"He has a lot of fire and energy and he is good at communicating with people," defensive end Mathias Kiwanuka said last month. "He listens. I think [Fewell's scheme] will be a better fit. I don't think anybody will have a problem buying into the system. We didn't believe in the system that we had [last year] and people didn't trust that the positions that we were put in were always going to work."
General manager Jerry Reese made sure Fewell had some parts to work with, adding defensive pieces via free agency (safety Antrel Rolle) and the draft (Reese used five of his first seven draft picks on defensive players). In fact, Reese's first four choices were defensive players. In taking defensive end Jason Pierre-Paul, defensive tackle Linval Joseph, safety Chad Jones and middle linebacker Phillip Dillard, Reese delivered a clear message that a repeat performance of last year's debacle will not be tolerated.
Fletcher knows the Giants' defensive personnel and says Fewell will turn the unit into ballhawks. He said Fewell emphasizes techniques, fundamentals and forcing turnovers. He said the Giants' pass rush of Justin Tuck, Osi Umenyiora, Kiwanuka and Pierre-Paul will only help one of Fewell's strengths, which is his pass defense.

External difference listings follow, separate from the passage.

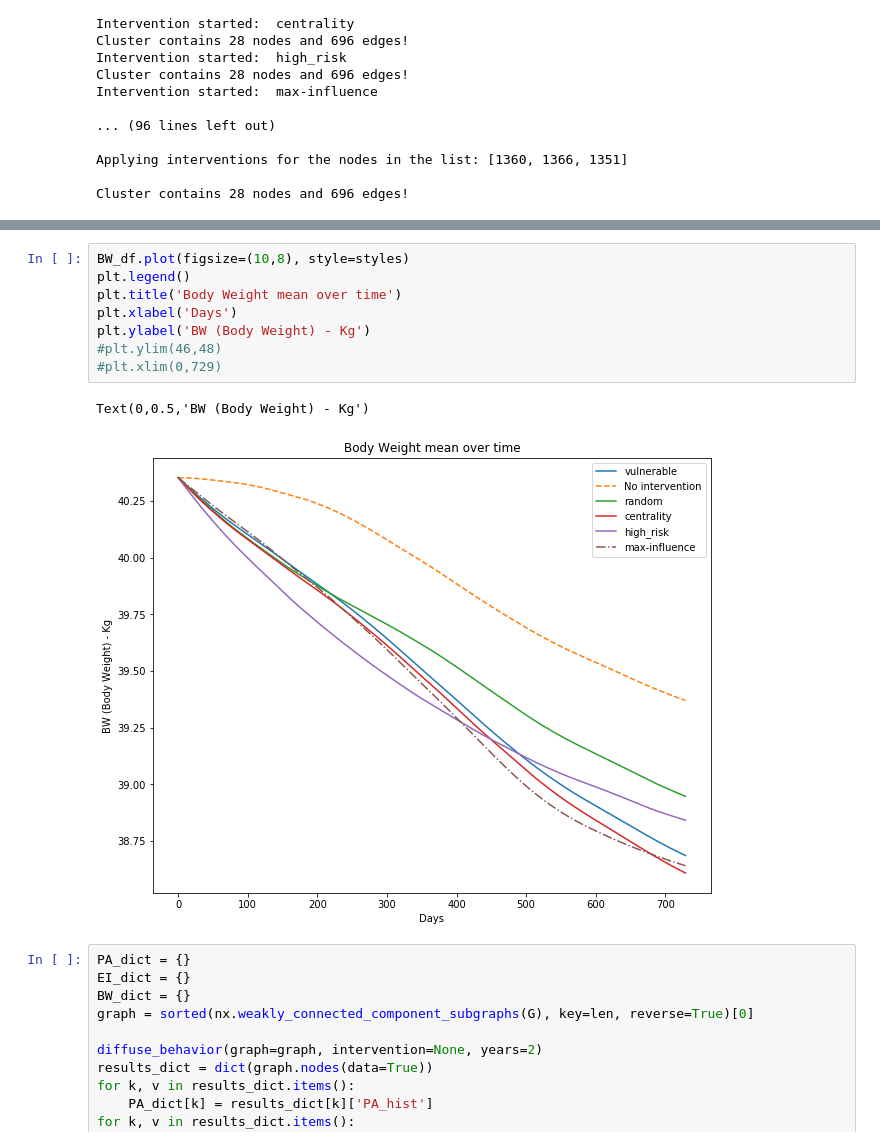
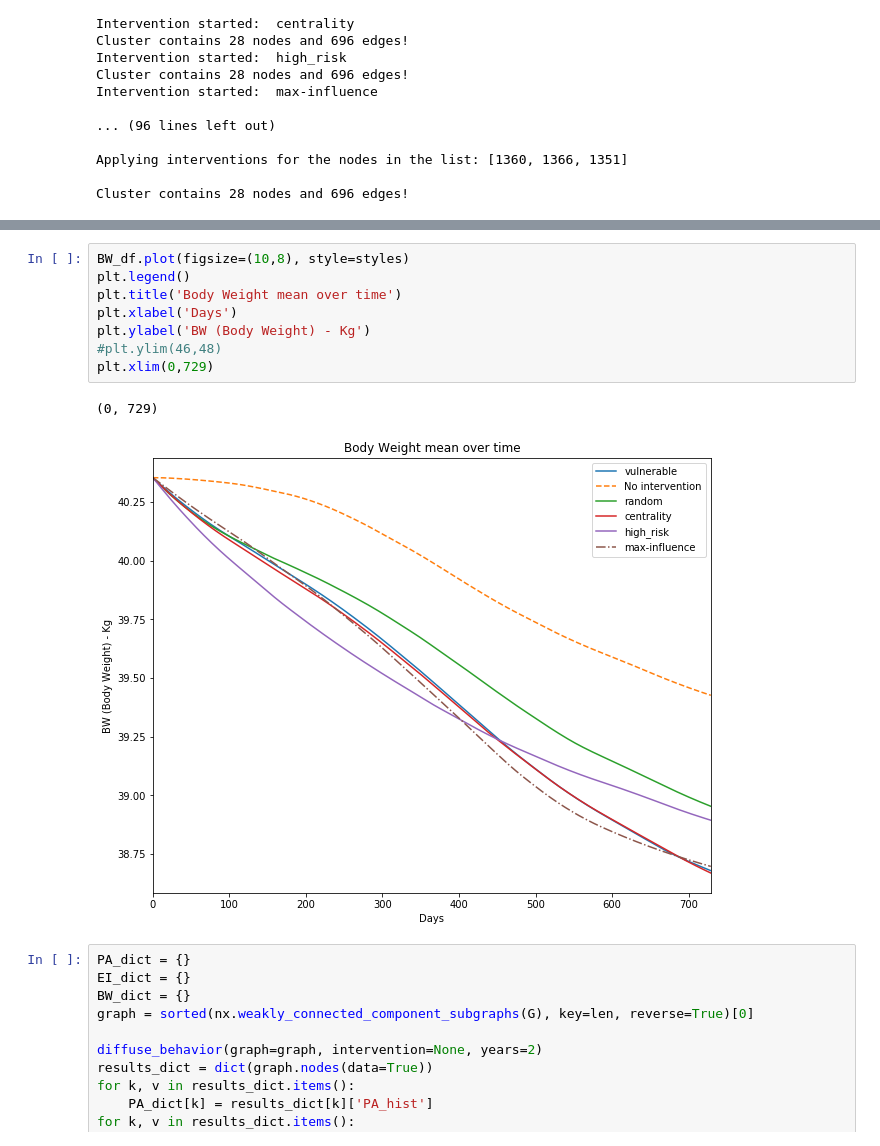
Before and after one commit to ericinlinux/obesity_interventions, a Jupyter notebook: Prototype_diffuse_behavior.ipynb, the cells around one changed output, grey strips where cells are left out. Cells and saved outputs as stored; diff of their text form.

```diff
--- a/Prototype_diffuse_behavior.ipynb
+++ b/Prototype_diffuse_behavior.ipynb
@@ -136,14 +136,14 @@ plt.xlim(0,729)
 # %%
 BW_df.plot(figsize=(10,8), style=styles)
 plt.legend()
 plt.title('Body Weight mean over time')
 plt.xlabel('Days')
 plt.ylabel('BW (Body Weight) - Kg')
 #plt.ylim(46,48)
-#plt.xlim(0,729)
+plt.xlim(0,729)
 # %% [output]
-Text(0,0.5,'BW (Body Weight) - Kg')
+(0, 729)
-[figure, old version]
+[figure, new version]
 # %%
 PA_dict = {}
 EI_dict = {}
```
Also changed, not shown: parts of 16 cells of this notebook, 2 other files.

Fewell cut his teeth as a defensive backs coach, serving under Tom Coughlin with the Jacksonville Jaguars and Lovie Smith with the Chicago Bears. The Bills finished second behind the New York Jets in pass defense and second in interceptions with 28 behind the Green Bay Packers last season. While the Bills had their struggles stopping the run -- Buffalo finished 30th against the run last season -- Fewell grew as a coach. He said serving as interim head coach for seven games gave him a different perspective of what it takes to lead an entire team.
"I see the big picture more," Fewell said. "When I was just the defensive coordinator, I was definitely just concerned about the defense but I didn't see the big picture. So I'm able to see, 'Hey, stay off the receiver [in practice] because that guy is really important.' I used to just bang him and run into him and say, 'Hey, it's a defensive mentality.' I look at special teams and I see guys in special teams roles that can help our football team and I fight for those guys."

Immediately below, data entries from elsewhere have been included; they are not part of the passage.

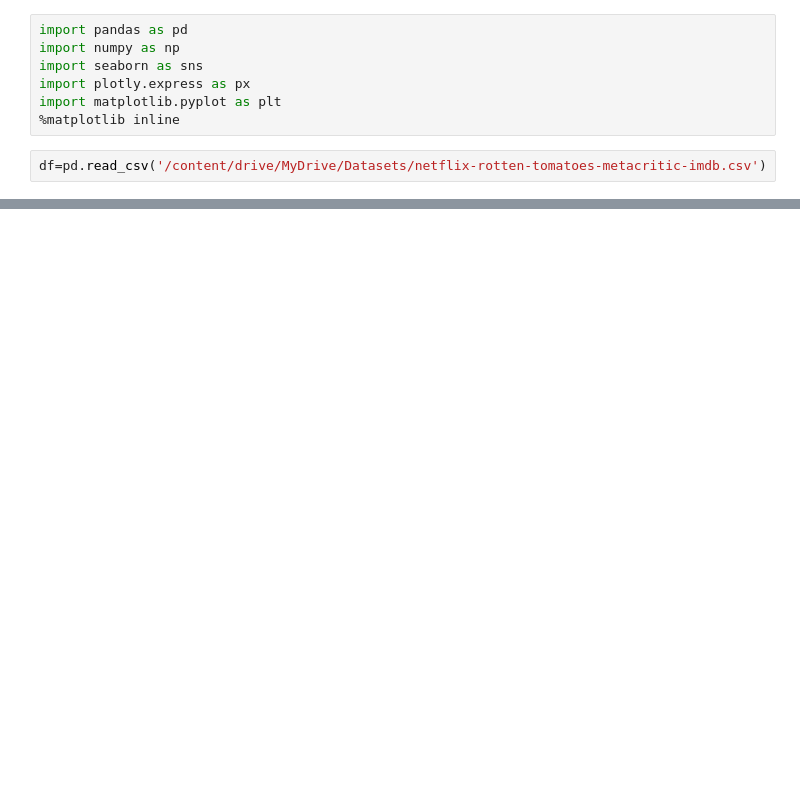
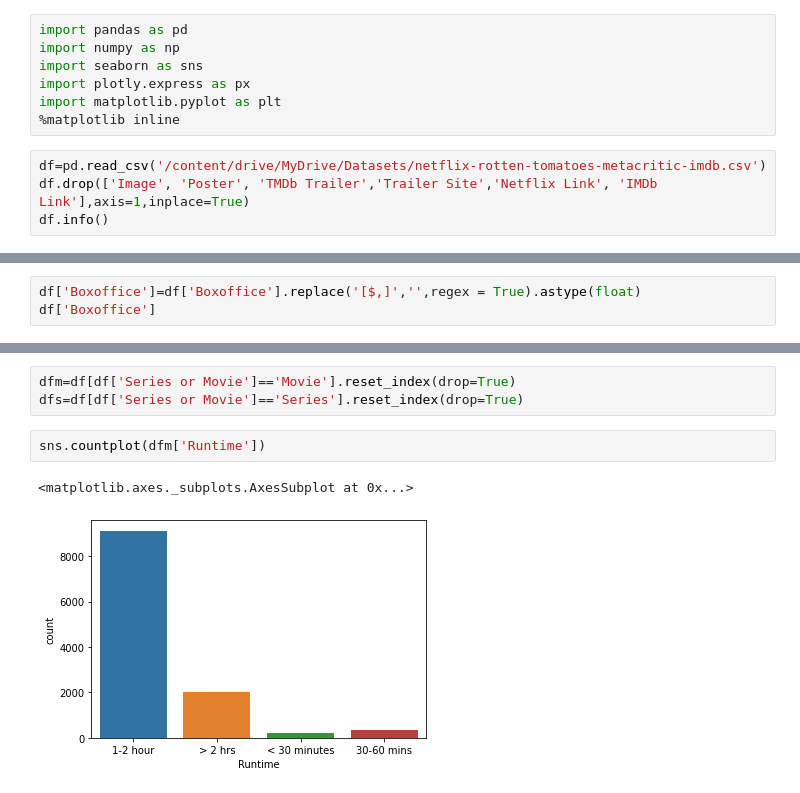
Before and after one commit to rajput-t/netflix_nlp_p1, a Jupyter notebook: Netflix.ipynb, the cells around one changed output, grey strips where cells are left out. Saved outputs shown, nothing was run; the diff lists cells and outputs as text; blank space fills up the shorter version.

```diff
--- a/Netflix.ipynb
+++ b/Netflix.ipynb
@@ -9,3 +9,5 @@ import matplotlib.pyplot as plt
 %matplotlib inline
 # %%
 df=pd.read_csv('/content/drive/MyDrive/Datasets/netflix-rotten-tomatoes-metacritic-imdb.csv')
+df.drop(['Image', 'Poster', 'TMDb Trailer','Trailer Site','Netflix Link', 'IMDb Link'],axis=1,inplace=True)
+df.info()
@@ -28,0 +32,3 @@ Warning: Total number of columns (29) exceeds max_columns (20) limiting to first
+# %%
+df['Boxoffice']=df['Boxoffice'].replace('[$,]','',regex = True).astype(float)
+df['Boxoffice']
@@ -28,0 +84,8 @@ Warning: Total number of columns (29) exceeds max_columns (20) limiting to first
+# %%
+dfm=df[df['Series or Movie']=='Movie'].reset_index(drop=True)
+dfs=df[df['Series or Movie']=='Series'].reset_index(drop=True)
+# %%
+sns.countplot(dfm['Runtime'])
+# %% [output]
+<matplotlib.axes._subplots.AxesSubplot at 0x...>
+[figure, added]
```
Also changed, not shown: parts of 9 cells of this notebook.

During his one season with Fewell, Fletcher was able to see the bigger picture better, too. The linebacker read the run, the pass and learned route combinations better and posted a career-high four interceptions to go with 146 tackles, his highest total in the past four seasons. At 5-10, 245-pounds, Fletcher shined in Fewell's defense despite his size, giving the Giants hope that perhaps the 6-foot, 245-pound Dillard can perform in Fewell's scheme as well.
Fletcher knows exactly what Fewell will be looking for in his new starting middle linebacker and his weakside linebacker as well.

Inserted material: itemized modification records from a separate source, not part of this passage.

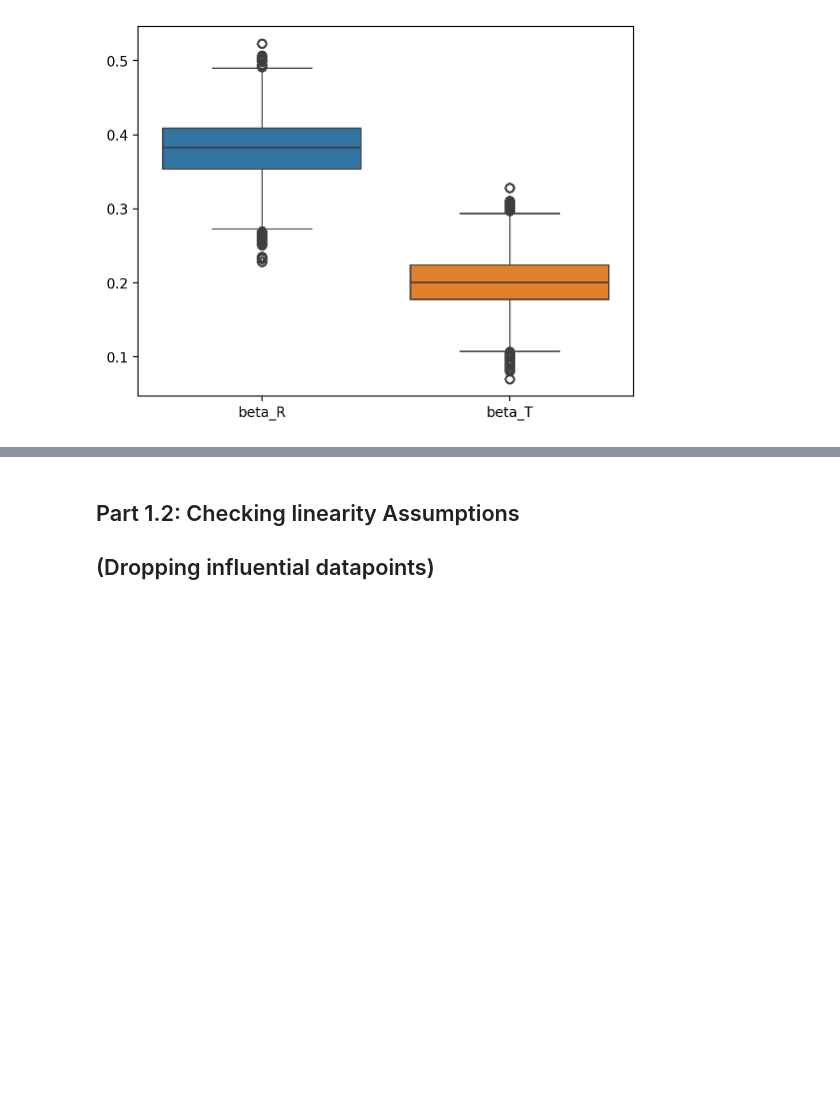
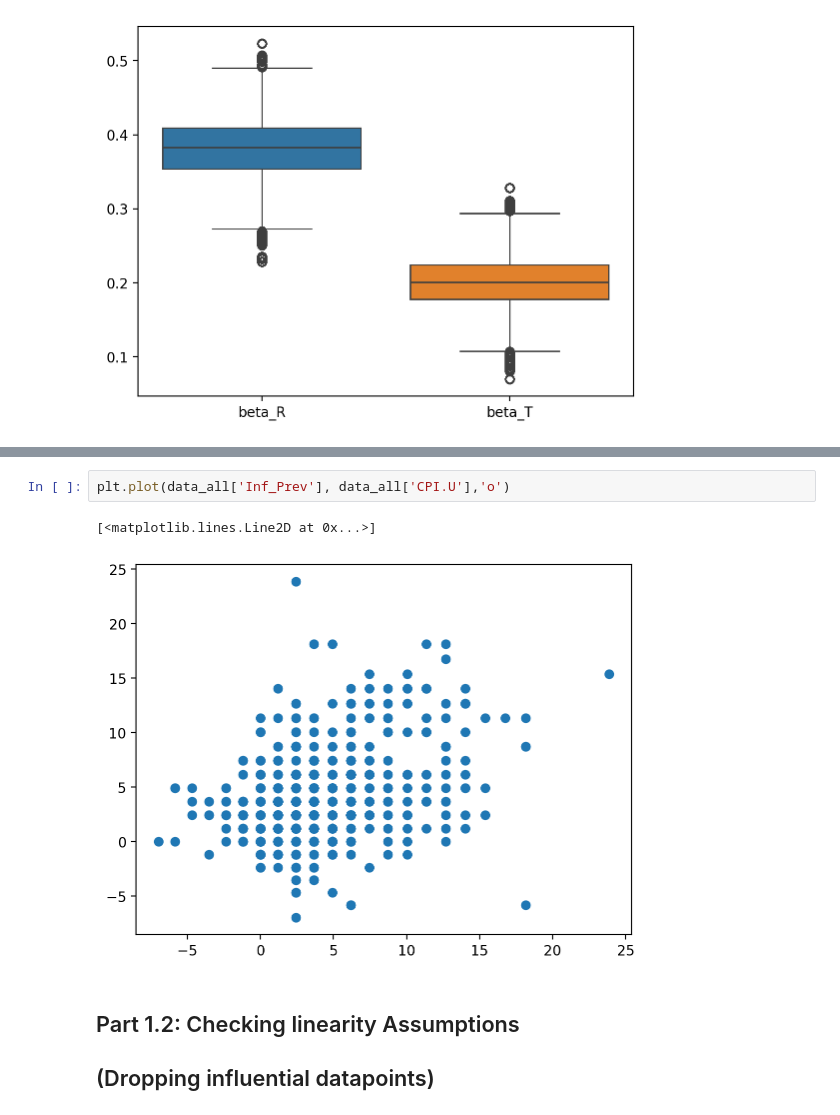
Before and after one commit to AndreiAf02/Math509Project_Public, a Jupyter notebook: 509ProjectV2.ipynb, the cells around one changed output, grey strips where cells are left out. Saved outputs shown, nothing was run; the diff lists cells and outputs as text; blank space fills up the shorter version.

```diff
--- a/509ProjectV2.ipynb
+++ b/509ProjectV2.ipynb
@@ -703,3 +703,8 @@ Inf_Prev           0.614363  1.000000
+# %%
+plt.plot(data_all['Inf_Prev'], data_all['CPI.U'],'o')
+# %% [output]
+[<matplotlib.lines.Line2D at 0x...>]
+[figure, added]
 # %% [markdown]
 ## Part 1.2: Checking linearity Assumptions
 
```
Also changed, not shown: parts of 2 cells of this notebook.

"There are tons of responsibilities on you in his defense in terms of communicating to all 10 guys on the field and knowing what you need to do and making adjustments," Fletcher said. "And be a playmaker yourself because the defense is set where the middle linebacker will make a lot of tackles. Between the Will linebacker and middle linebacker, those are the two glory positions in that defense. They will be the guys making all the plays."
Judging by the sound of Fewell's voice echoing throughout last weekend's rookie minicamp, Reese may have found the right man to mold his linebackers.
If Fewell has his way, he'll not only find a middle linebacker but he'll have the Giants playing defense the way they used to when they, and not the Jets, were the nastiest defense in New York.
"While I would like to make guarantees, I can't," Fewell said last weekend at rookie minicamp. "[But] I'm going to demand that we be physical and play physical. The Giants defense is a physical defense, and we know that from history. I want to return to that defense."